The countryside around Istanbul, Edirne, Bursa and the Sea of Marmara is low hills and rolling farmland excellent for fruit orchards (apricots, grapes, peaches) as well as vegetables, sunflowers and grain.
South of Bursa are higher mountains (2500+ meters/8200 feet).
Rainfall averages 668 mm/26 inches per year; temperatures range from a low of -16C/3F in the depths of winter to 40C/104F on the hottest day in summer. It’s quite humid (average 73%).
The Aegean region centered on İzmir is a true breadbasket, with low hills and higher mountains framing fertile valleys full of rich alluvial soil. The dependable summer sun produces bumper crops of tobacco, sunflowers, olives, figs, peaches, pears and apples.
Rainfall averages 645 mm/25 inches per year; temperatures range from -8C/18F to 43C/109F, with average humidity of 69%.
Turkey’s southern shore is hemmed in by high mountain ranges. There’s some beach from Fethiye to Antalya, but east of Antalya the littoral broadens into the fertile Pamphylian plain(which is where you find Side) fringed with white sand beach.
Not far east of Alanya the mountains come down to the sea again, all the way east to Antakya, keeping this coast very hot and humid in summer: maximum 45C/113F, minimum -5C/23F; rainfall is 777 mm/31 inches.
The center of Turkey is high plateau (elevation 900m/3000 feet at Ankara) of rolling steppe framed by mountain ranges, some of which boast snow-capped dormant volcanoes. (It was the volcanic Mt Erciyes near Kayseri that formed the Central Anatolian moonscape of Cappadocia.)
The land produces summer and winter wheat and other crops, and feeds millions of grazing sheep. Temperatures range from -25C/-13F to 40C/104F, with rainfall of only 382 mm/15 inches per year. The average humidity is 62%.
Black Sea Coast
Turkey’s Black Sea coast, 1700 km/1000 miles long, is surprisingly lush and green because of its 781 mm/31 inches of annual rainfall dropped as the winds crossing the Black Sea rise to vault the coastal mountains.

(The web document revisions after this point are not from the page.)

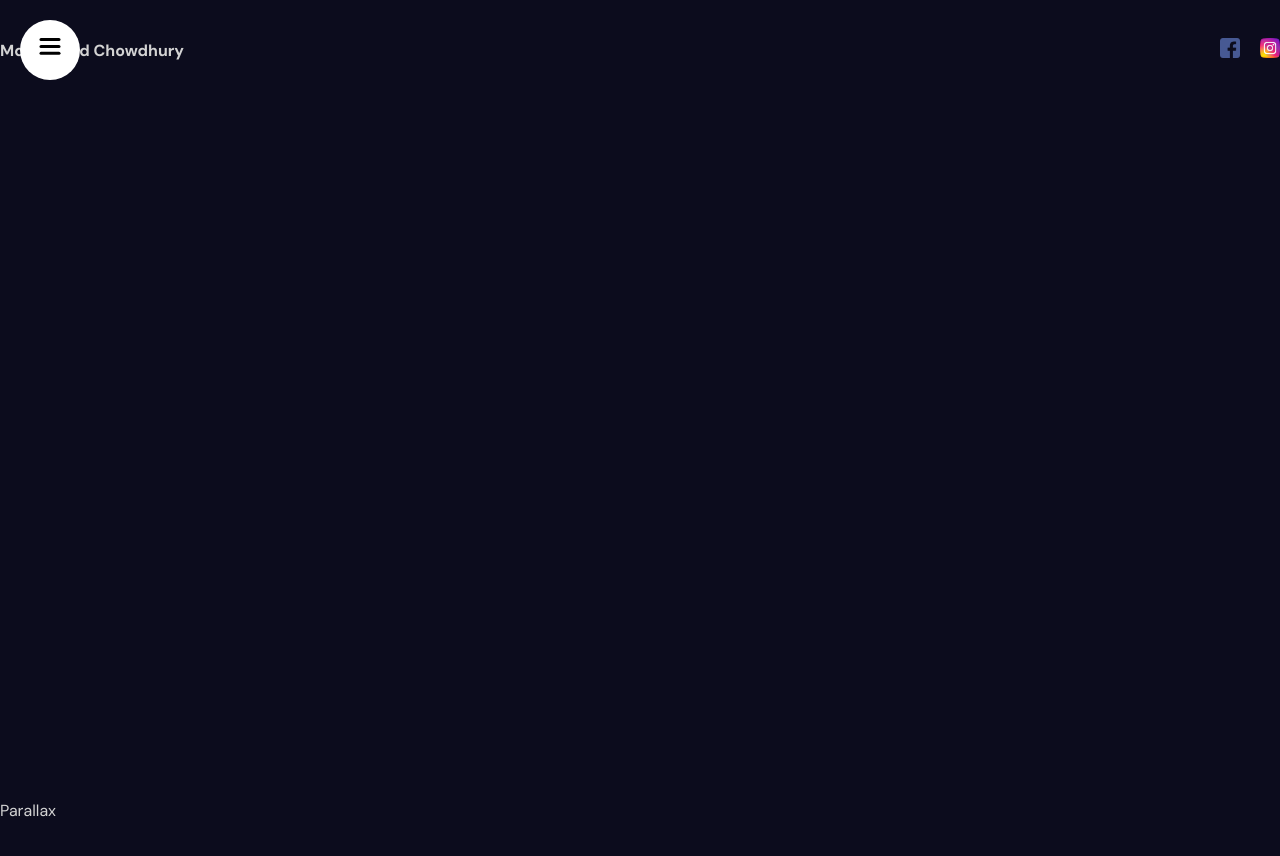
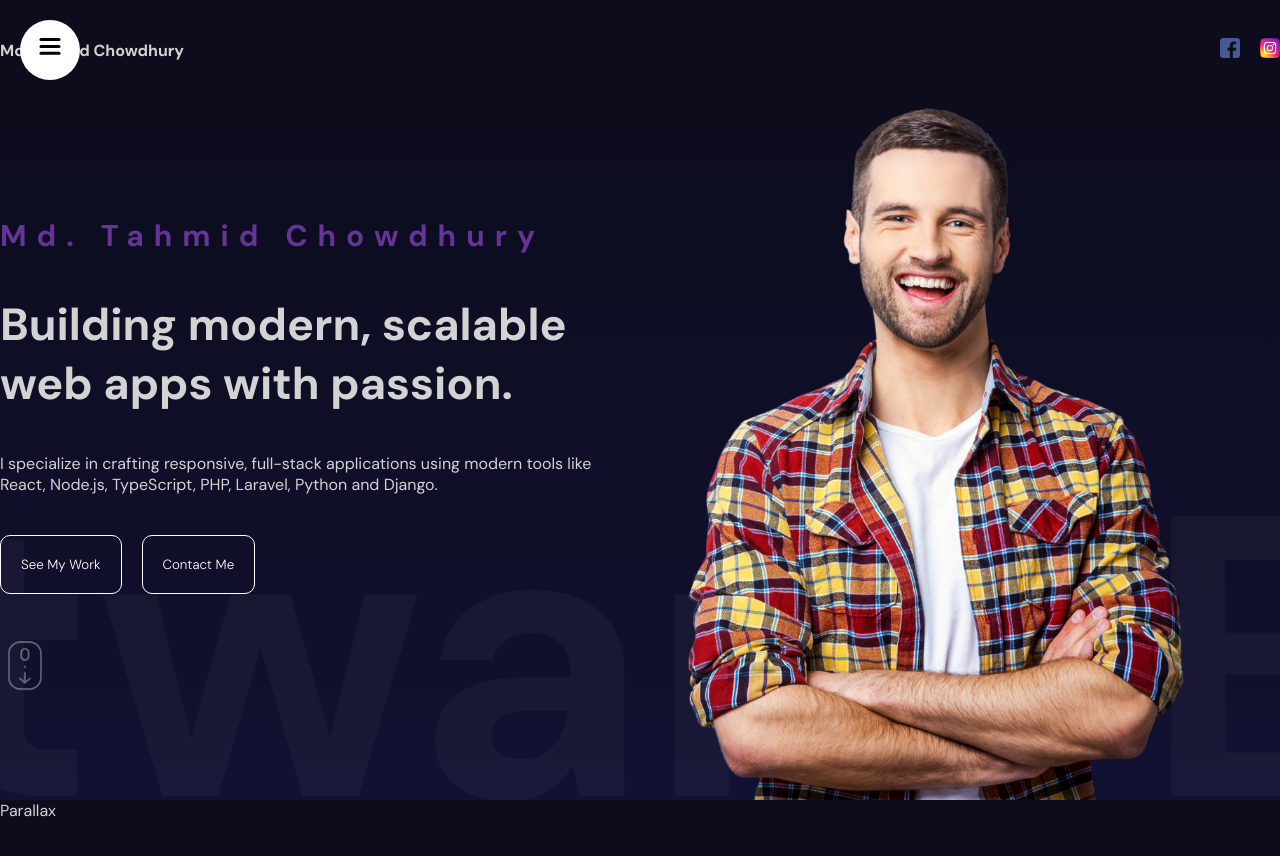
Before and after one commit to safak/animated-portfolio, a React (Vite) app: page / in a window 1280 px wide. Shown: the top 856 px of the page. Built offline with nearby package versions, Linux system fonts and the light colour scheme.

Commit message:
Hero Created

```diff
--- a/src/App.jsx
+++ b/src/App.jsx
@@ -1,10 +1,11 @@
 import "./app.scss";
-import { Navbar } from "./components";
+import { Hero, Navbar } from "./components";
 
 const App = () => {
   return <div>
     <section id="Homepage">
       <Navbar />
+      <Hero />
     </section>
     <section id="Services">Parallax</section>
     <section>Services</section>
--- a/src/app.scss
+++ b/src/app.scss
@@ -24,3 +24,9 @@ section{
     height: 100vh;
     scroll-snap-align: center;
 }
+
+@mixin mobile {
+  @media (max-width: 768px) {
+    @content;
+  }
+}
--- /dev/null
+++ b/src/components/Hero/Hero.jsx
@@ -0,0 +1,107 @@
+import "./hero.scss";
+import { motion } from "framer-motion";
+
+const textVariants = {
+  initial: {
+    x: -500,
+    opacity: 0,
+  },
+  animate: {
+    x: 0,
+    opacity: 1,
+    transition: {
+      duration: 1,
+      staggerChildren: 0.1,
+    },
+  },
+  scrollButton: {
+    opacity: 0,
+    y: 10,
+    transition: {
+      duration: 2,
+      repeat: Infinity,
+    },
+  },
+};
+
+const sliderVariants = {
+  initial: {
+    x: 0,
+  },
+  animate: {
+    x: "-220%",
+    transition: {
+      repeat: Infinity,
+      repeatType: "mirror",
+      duration: 20,
+    },
+  },
+};
+
+const Hero = () => {
+  const scrollToSection = (id) => {
+    const el = document.getElementById(id);
+    if (el) el.scrollIntoView({ behavior: "smooth" });
+  };
+
+  return (
+    <div className="hero">
+      <div className="wrapper">
+        <motion.div
+          className="textContainer"
+          variants={textVariants}
+          initial="initial"
+          animate="animate"
+        >
+          <motion.h2 variants={textVariants}>Md. Tahmid Chowdhury</motion.h2>
+          <motion.h1 variants={textVariants}>
+            Building modern, scalable web apps with passion.
+          </motion.h1>
+
+          <motion.p variants={textVariants} className="tagline">
+            I specialize in crafting responsive, full-stack applications using modern tools like React, Node.js, TypeScript, PHP, Laravel, Python and Django.
+          </motion.p>
+
+          <motion.div variants={textVariants} className="buttons">
+            <motion.button
+              variants={textVariants}
+              onClick={() => scrollToSection("projects")}
+            >
+              See My Work
+            </motion.button>
+            <motion.button
+              variants={textVariants}
+              onClick={() => scrollToSection("contact")}
+            >
+              Contact Me
+            </motion.button>
+          </motion.div>
+
+          <motion.img
+            variants={textVariants}
+            animate="scrollButton"
+            src="/scroll.png"
+            alt="Scroll down"
+            className="scroll-indicator"
+            onClick={() => scrollToSection("about")}
+          />
+        </motion.div>
+      </div>
+
+      <motion.div
+        className="slidingTextContainer"
+        variants={sliderVariants}
+        initial="initial"
+        animate="animate"
+      >
+        Software Engineer • Web Developer
+      </motion.div>
+
+      <div className="imageContainer">
+        <img src="/hero.png" alt="Md. Tahmid Chowdhury Hero" />
+      </div>
+    </div>
+  );
+};
+
+export default Hero;
--- /dev/null
+++ b/src/components/Hero/hero.scss
@@ -0,0 +1,92 @@
+@import "../../app.scss";
+
+.hero {
+  height: calc(100vh - 100px);
+  overflow: hidden;
+  background: linear-gradient(180deg, #0c0c1d, #111132);
+  position: relative;
+
+  .wrapper {
+    max-width: 1366px;
+    height: 100%;
+    margin: auto;
+
+    .textContainer {
+      width: 50%;
+      height: 100%;
+      display: flex;
+      flex-direction: column;
+      justify-content: center;
+      gap: 40px;
+
+      @include mobile {
+        height: 50%;
+        width: 100%;
+        gap: 20px;
+        align-items: center;
+        text-align: center;
+      }
+
+      h2 {
+        font-size: 30px;
+        color: rebeccapurple;
+        letter-spacing: 10px;
+      }
+
+      h1 {
+        font-size: 45px;
+
+        @include mobile {
+          font-size: 36px;
+        }
+      }
+
+      .buttons {
+        button {
+          padding: 20px;
+          border: 1px solid white;
+          border-radius: 10px;
+          background-color: transparent;
+          color: white;
+          margin-right: 20px;
+          cursor: pointer;
+          font-weight: 300;
+        }
+      }
+
+      img {
+        width: 50px;
+      }
+    }
+  }
+
+  .imageContainer {
+    height: 100%;
+    position: absolute;
+    top: 0;
+    right: 0;
+
+    @include mobile {
+      height: 50%;
+      width: 100%;
+      top: unset;
+      bottom: 0;
+    }
+
+    img{
+      width: 100%;
+      height: 100%;
+      object-fit: cover;
+    }
+  }
+
+  .slidingTextContainer {
+    position: absolute;
+    font-size: 50vh;
+    bottom: -120px;
+    white-space: nowrap;
+    color: #ffffff09;
+    width: 50%;
+    font-weight: bold;
+  }
+}
--- a/src/components/index.js
+++ b/src/components/index.js
@@ -1,7 +1,9 @@
 import Navbar from "./Navbar/Navbar";
 import Sidebar from "./Sidebar/Sidebar";
+import Hero from "./Hero/Hero";
 
 export {
     Navbar,
-    Sidebar
+    Sidebar,
+    Hero
 }
```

It’s cloudy much of the time, which seems to suit the tobacco fields. Cherries originated here, and are still grown in abundance, as are hazelnuts (filberts), of which Turkey supplies half the world’s requirements.
The lush grass feeds cattle which produce Turkey’s best milk, cream and butter. The humid coast east of Trabzon is perfect for growing tea bushes. In the steep evergreen-choked valleys above, you might think you’re in Central Europe, though warmer.
Temperatures range from -8C/18F to 40C/104F, with an average humidity of 72%.
Mountainous, rugged and chilly, eastern Turkey is an elemental place where temperatures drop to -43C/-45F in deep winter, and rise to 38C/100F in summer, though the annual average is just 9C/48F.
June to September are the best months to visit unless you’re going skiing at Palandöken just outside Erzurum.
Rainfall is 560 mm/22 inches. It’s relatively poor country, with wheat fields, fruit and nut orchards, and lots of grazing sheep.
Down near Syria on the banks of the rivers Tigris (at Diyarbakır) and Euphrates (near Şanlıurfa) it’s hot most of the time: up to 46C/115F in high summer (and—unusually—a low of -12C/10F some winters).
It’s dry, with only 576 mm/23 inches of rainfall, but lots of water from the gigantic Southeast Anatolia Project (GAP) irrigation and hydroelectric power system centered near Şanlıurfa. Crops love the heat and grow fast. People go slow, and mostly in the shade. The best time to visit is anytime except summer (mid-June through mid-September).